The short story, “The Pedestrian” takes place in November of 2053 in a large city at night. From the very beginning, Bradbury sets the mood of the story through his descriptions of the houses and environment as Leonard Mead is taking his nightly walk alone in the city. First of all, the evening is “misty” and eerily “silent." Mead walks on a “buckled sidewalk” (showing lack of use and repair) and notices the dark windows of the homes he walks by. He feels as if he is walking through a “graveyard.” He says, “Sudden gray phantoms seemed to manifest upon inner room walls where a curtain was still undrawn against the night, or there were whisperings and murmurs where a window in a tomb-like building was still open.” The homes are dark, and the light from the television casts shadows of those watching it on the walls. These descriptions set up a creepy, suspenseful mood, as we know that Mead is outside and alone in the city. The “death” motif carried throughout the story also adds to the mood of the story. In addition, Bradbury repeats the words “silent” and “empty” throughout the story to again create a mood.
In the end, Mead is picked up by the robot police car for walking at night and was taken to The Psychiatric Center for Research on Regressive Tendencies where he will be reprogrammed to fit into the society whose obsession with television controls their lives. Bradbury ends the story with a mood that shows the anxiety (note how many times he uses the word, “empty” in the last paragraph) of what happens when technology takes over our lives.
The setting of "The Pedestrian" is eerie. Bradbury places the reader in the setting by using the second person perspective and the word "you." He writes that you "step over grassy seams and make your way, hands in pockets, through the silences." The reader immediately senses the vacancy and silence of the world Bradbury has created.
The setting of the story is a seemingly vacant city in 2053. The lone character, Leonard Mead, makes his way through the streets as he looks at the dark houses that resemble a graveyard. The only sounds are the sounds of the TV coming from the houses and his whistling and footsteps. He has never met another pedestrian in all his years of walking. He imagines hearing laughter or other sounds, but the people he imagines making these noises never materialize.
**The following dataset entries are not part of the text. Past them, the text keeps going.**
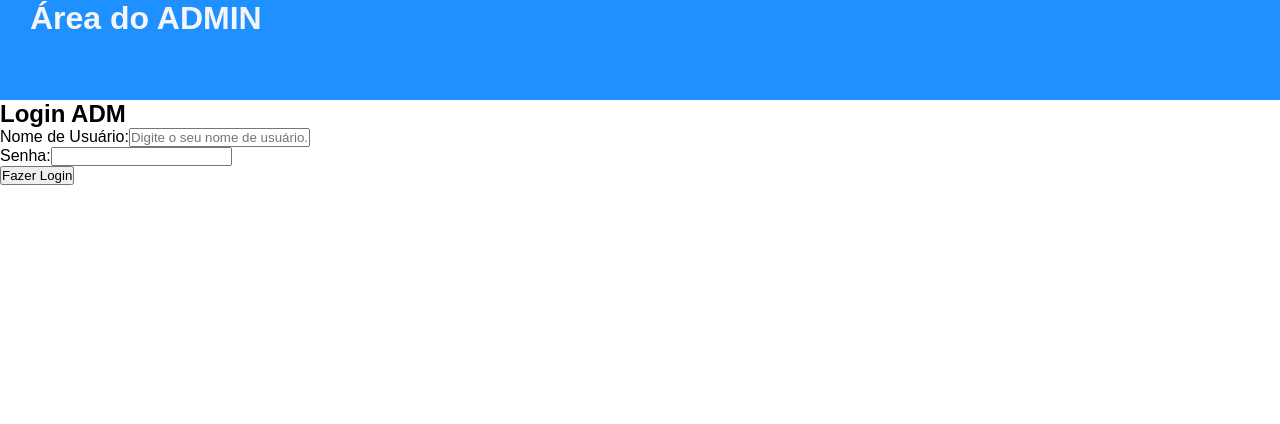
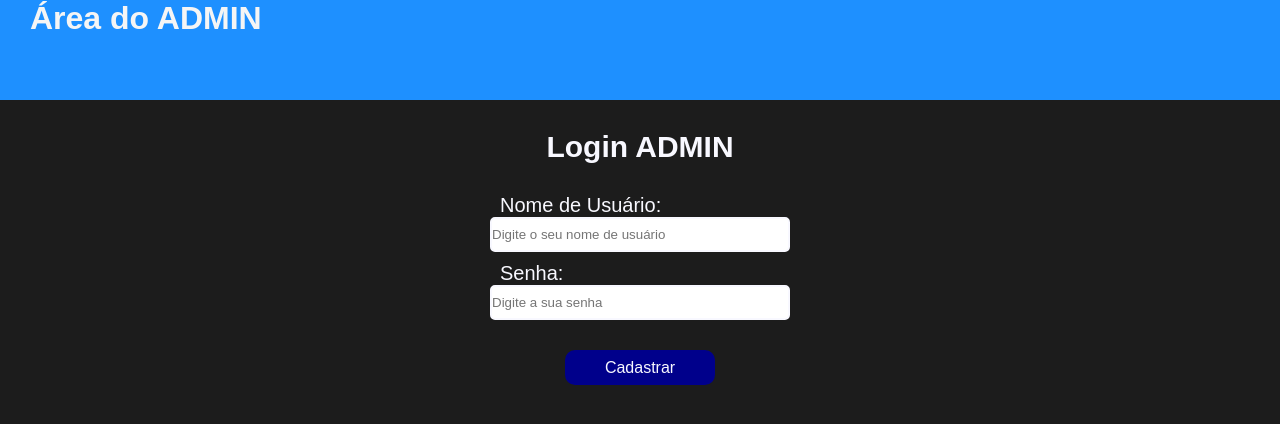
Before and after one commit to HenriqueRodriguesRossi/cadastro_login_fullstack, a Vue app in the folder FrontEnd/cad_admin/: page /novo/login in a window 1280 px wide. Shown: the top 424 px of the page. Built offline with nearby package versions, Linux system fonts and the light colour scheme.

Commit message:
Alterando o css das views

```diff
--- a/FrontEnd/cad_admin/src/views/Home/Home.vue
+++ b/FrontEnd/cad_admin/src/views/Home/Home.vue
@@ -17,7 +17,7 @@ export default{
 <style scoped>
 .main{
     width: 100%;
-    height: 395px;
+    height: 100vh;
     background-color: rgb(28, 28, 28);
 }
 
--- a/FrontEnd/cad_admin/src/views/Login/Login.vue
+++ b/FrontEnd/cad_admin/src/views/Login/Login.vue
@@ -1,19 +1,18 @@
 <template>
-    <main>
-        <h2>Login ADM</h2>
-
-        <form id="login_form" class="login_form" @submit.prevent="handlerLogin">
-            <div>
-                <label for="nomeDeUsuario">Nome de Usuário:</label>
-                <input type="text" id="nomeDeUsuario" class="inputs" placeholder="Digite o seu nome de usuário..." v-model="nomeDeUsuario">
-                <span class="input_error">{{ inputErrors }}</span>
+   <main class="main">
+        <h2>Login ADMIN</h2>
+        <form id="form" class="form" @submit.prevent="handlerLogin">
+            <div class="campos">
+                <label for="nomeDeUsuario">Nome de Usuário:</label> <br>
+                <input type="text" name="nomeDeUsuario" id="nomeDeUsuario" placeholder="Digite o seu nome de usuário"
+                    class="inputs" v-model="nomeDeUsuario">
             </div>
-            <div>
-                <label for="senha">Senha:</label>
-                <input type="password" id="senha" class="inputs" v-model="senha">
-                <span class="input_error">{{ inputErrors }}</span>
+            <div class="campos">
+                <label for="senha">Senha:</label> <br>
+                <input type="password" name="senha" id="senha" placeholder="Digite a sua senha" class="inputs"
+                    v-model="senha">
             </div>
-            <button type="submit" class="login_button">Fazer Login</button>
+            <button type="submit">Cadastrar</button>
         </form>
     </main>
 </template>
@@ -34,4 +33,64 @@ export default{
 }
 </script>
 
-<style scoped></style>
+<style scoped>
+.main{
+    width: 100%;
+    height: 100vh;
+    background-color: rgb(28, 28, 28);
+}
+
+h2{
+    color: ghostwhite;
+    font-size: 30px;
+    text-align: center;
+    padding: 30px;
+}
+
+.form{
+    width: auto;
+    height: auto;
+    display: flex;
+    flex-direction: column;
+    justify-content: center;
+    align-items: center;
+    gap: 10px;
+}
+
+label{
+    font-size: 20px;
+    color: ghostwhite;
+    padding-left: 10px;
+}
+
+.inputs{
+    width: 300px;
+    height: 35px;
+    outline: none;
+    border-radius: 5px;
+    border: 2px solid ghostwhite;
+    transition: all 0.5s;
+}
+
+.inputs:focus{
+    border: 2.5px solid dodgerblue;
+}
+
+button{
+    width: 150px;
+    height: 35px;
+    border-radius: 10px;
+    background-color: darkblue;
+    color: ghostwhite;
+    border: 2px solid darkblue;
+    cursor: pointer;
+    font-size: 16px;
+    margin-top: 20px;
+    transition: all 0.5s;
+}
+
+button:hover{
+    background-color: dodgerblue;
+    border: 2px solid dodgerblue;
+}
+</style>
```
The setting creates a sense of paranoia, despondency, and alienation in the reader as Leonard walks alone through the city, imagining human companions who do not appear, only hearing the noises of machines.